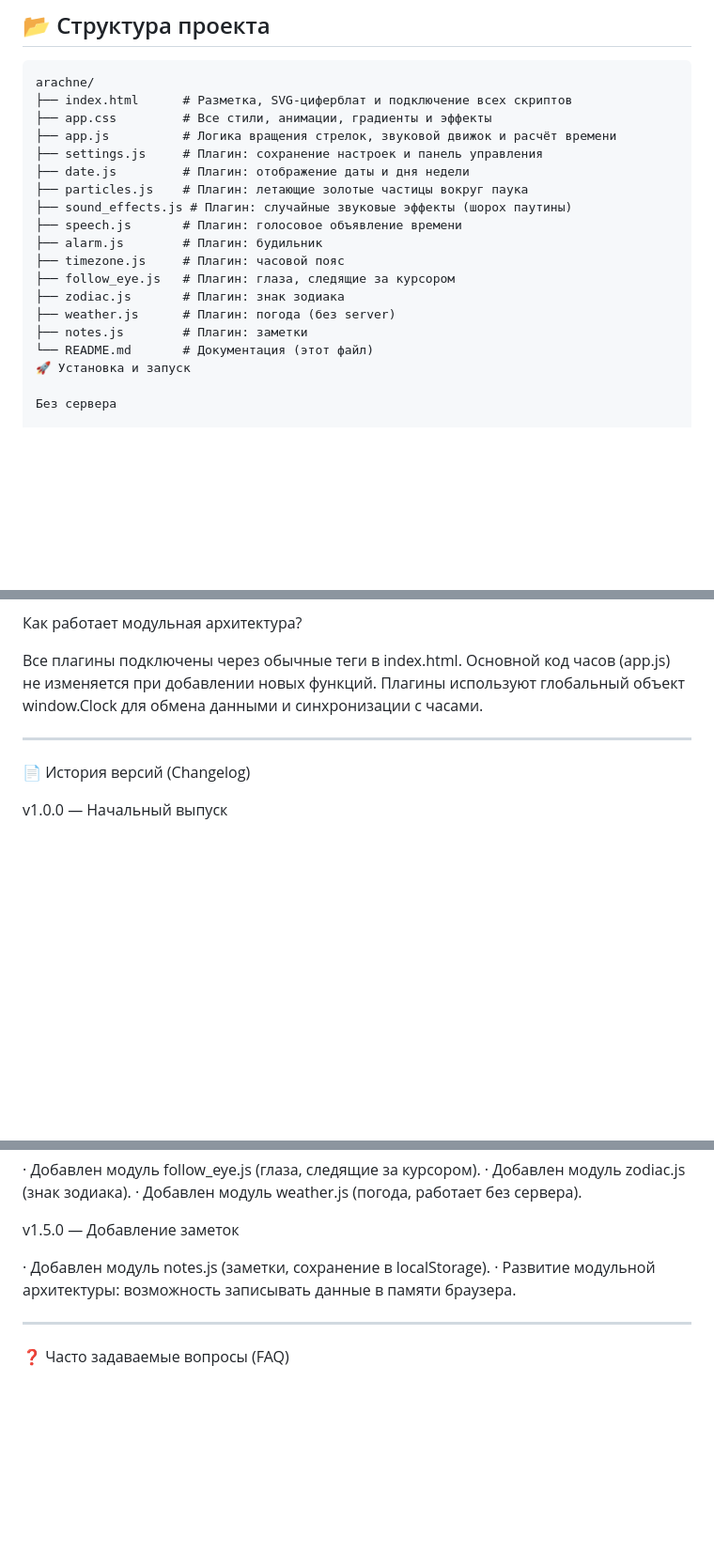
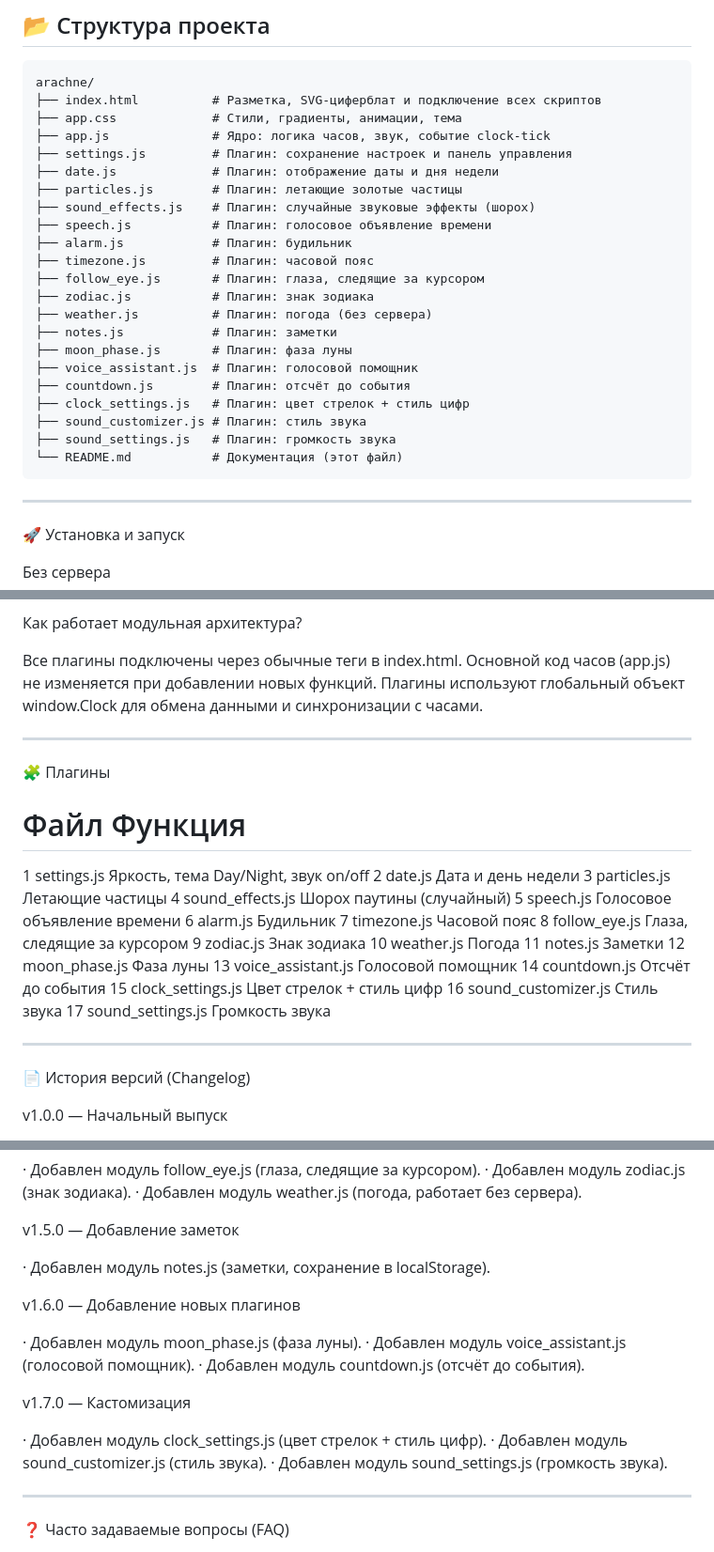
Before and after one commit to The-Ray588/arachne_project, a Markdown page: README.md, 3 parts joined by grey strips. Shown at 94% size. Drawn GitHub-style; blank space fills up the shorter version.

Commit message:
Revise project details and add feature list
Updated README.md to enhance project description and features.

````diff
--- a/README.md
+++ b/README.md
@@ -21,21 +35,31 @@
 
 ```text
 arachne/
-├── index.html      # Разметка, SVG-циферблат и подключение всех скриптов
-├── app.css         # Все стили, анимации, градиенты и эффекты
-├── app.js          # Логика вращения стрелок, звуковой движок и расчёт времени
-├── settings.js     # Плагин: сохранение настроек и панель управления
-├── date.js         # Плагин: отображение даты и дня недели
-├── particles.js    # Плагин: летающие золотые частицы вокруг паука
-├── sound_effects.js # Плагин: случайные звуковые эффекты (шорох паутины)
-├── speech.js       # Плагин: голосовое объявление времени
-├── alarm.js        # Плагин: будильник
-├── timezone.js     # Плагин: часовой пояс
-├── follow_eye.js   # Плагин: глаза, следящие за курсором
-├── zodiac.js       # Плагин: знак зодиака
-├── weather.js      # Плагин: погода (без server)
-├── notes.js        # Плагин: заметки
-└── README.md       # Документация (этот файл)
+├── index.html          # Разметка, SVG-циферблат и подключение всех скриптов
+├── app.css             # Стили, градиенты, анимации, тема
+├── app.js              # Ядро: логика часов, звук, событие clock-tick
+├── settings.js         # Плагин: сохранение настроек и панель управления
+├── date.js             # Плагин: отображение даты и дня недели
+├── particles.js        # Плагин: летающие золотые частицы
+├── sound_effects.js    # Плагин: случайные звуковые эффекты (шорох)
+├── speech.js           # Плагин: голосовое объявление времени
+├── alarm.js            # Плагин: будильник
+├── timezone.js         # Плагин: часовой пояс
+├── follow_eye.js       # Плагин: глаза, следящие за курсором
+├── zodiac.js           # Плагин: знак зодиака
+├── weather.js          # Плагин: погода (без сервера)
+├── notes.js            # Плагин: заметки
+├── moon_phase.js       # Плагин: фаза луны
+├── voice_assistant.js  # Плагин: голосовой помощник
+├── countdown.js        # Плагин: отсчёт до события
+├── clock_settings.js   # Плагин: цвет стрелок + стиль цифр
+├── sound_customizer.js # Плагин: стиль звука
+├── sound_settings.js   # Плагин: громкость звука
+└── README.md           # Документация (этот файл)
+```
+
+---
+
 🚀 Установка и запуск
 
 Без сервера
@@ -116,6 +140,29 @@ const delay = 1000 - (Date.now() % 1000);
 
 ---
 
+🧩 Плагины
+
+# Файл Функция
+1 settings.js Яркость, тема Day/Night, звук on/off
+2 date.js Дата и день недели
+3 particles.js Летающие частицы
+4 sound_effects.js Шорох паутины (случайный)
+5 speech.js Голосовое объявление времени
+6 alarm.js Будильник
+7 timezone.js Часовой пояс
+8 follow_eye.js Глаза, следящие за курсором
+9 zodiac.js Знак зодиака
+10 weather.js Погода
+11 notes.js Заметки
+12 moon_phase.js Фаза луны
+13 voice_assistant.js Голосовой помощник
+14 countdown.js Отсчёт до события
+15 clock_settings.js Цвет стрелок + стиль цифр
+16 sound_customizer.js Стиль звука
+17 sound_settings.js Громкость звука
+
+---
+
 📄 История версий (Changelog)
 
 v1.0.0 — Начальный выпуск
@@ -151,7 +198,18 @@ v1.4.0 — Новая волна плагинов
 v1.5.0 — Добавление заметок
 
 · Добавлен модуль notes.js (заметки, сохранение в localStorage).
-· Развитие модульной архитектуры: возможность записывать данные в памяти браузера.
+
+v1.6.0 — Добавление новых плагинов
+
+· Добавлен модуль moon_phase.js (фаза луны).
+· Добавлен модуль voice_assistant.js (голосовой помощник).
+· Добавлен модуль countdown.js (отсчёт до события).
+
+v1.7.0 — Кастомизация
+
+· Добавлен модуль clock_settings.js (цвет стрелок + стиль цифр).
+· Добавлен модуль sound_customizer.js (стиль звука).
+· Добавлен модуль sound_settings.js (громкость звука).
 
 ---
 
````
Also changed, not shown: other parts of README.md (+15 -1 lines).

-*-*-

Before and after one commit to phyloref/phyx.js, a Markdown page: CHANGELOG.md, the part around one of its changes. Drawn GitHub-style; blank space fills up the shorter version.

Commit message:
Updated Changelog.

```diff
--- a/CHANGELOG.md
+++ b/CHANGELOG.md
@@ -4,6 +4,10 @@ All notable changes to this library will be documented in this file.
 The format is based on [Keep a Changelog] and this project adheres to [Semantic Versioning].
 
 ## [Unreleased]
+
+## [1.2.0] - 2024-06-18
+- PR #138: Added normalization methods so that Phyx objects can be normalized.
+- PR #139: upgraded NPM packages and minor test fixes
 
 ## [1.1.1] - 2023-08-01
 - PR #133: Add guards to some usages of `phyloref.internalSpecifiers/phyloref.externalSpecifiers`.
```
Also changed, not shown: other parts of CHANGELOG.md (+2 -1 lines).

-*-*-

__Exercise__: Pull every line containing "следящие" out of the records.

__The answer__:
-├── follow_eye.js   # Плагин: глаза, следящие за курсором
+├── follow_eye.js       # Плагин: глаза, следящие за курсором
+8 follow_eye.js Глаза, следящие за курсором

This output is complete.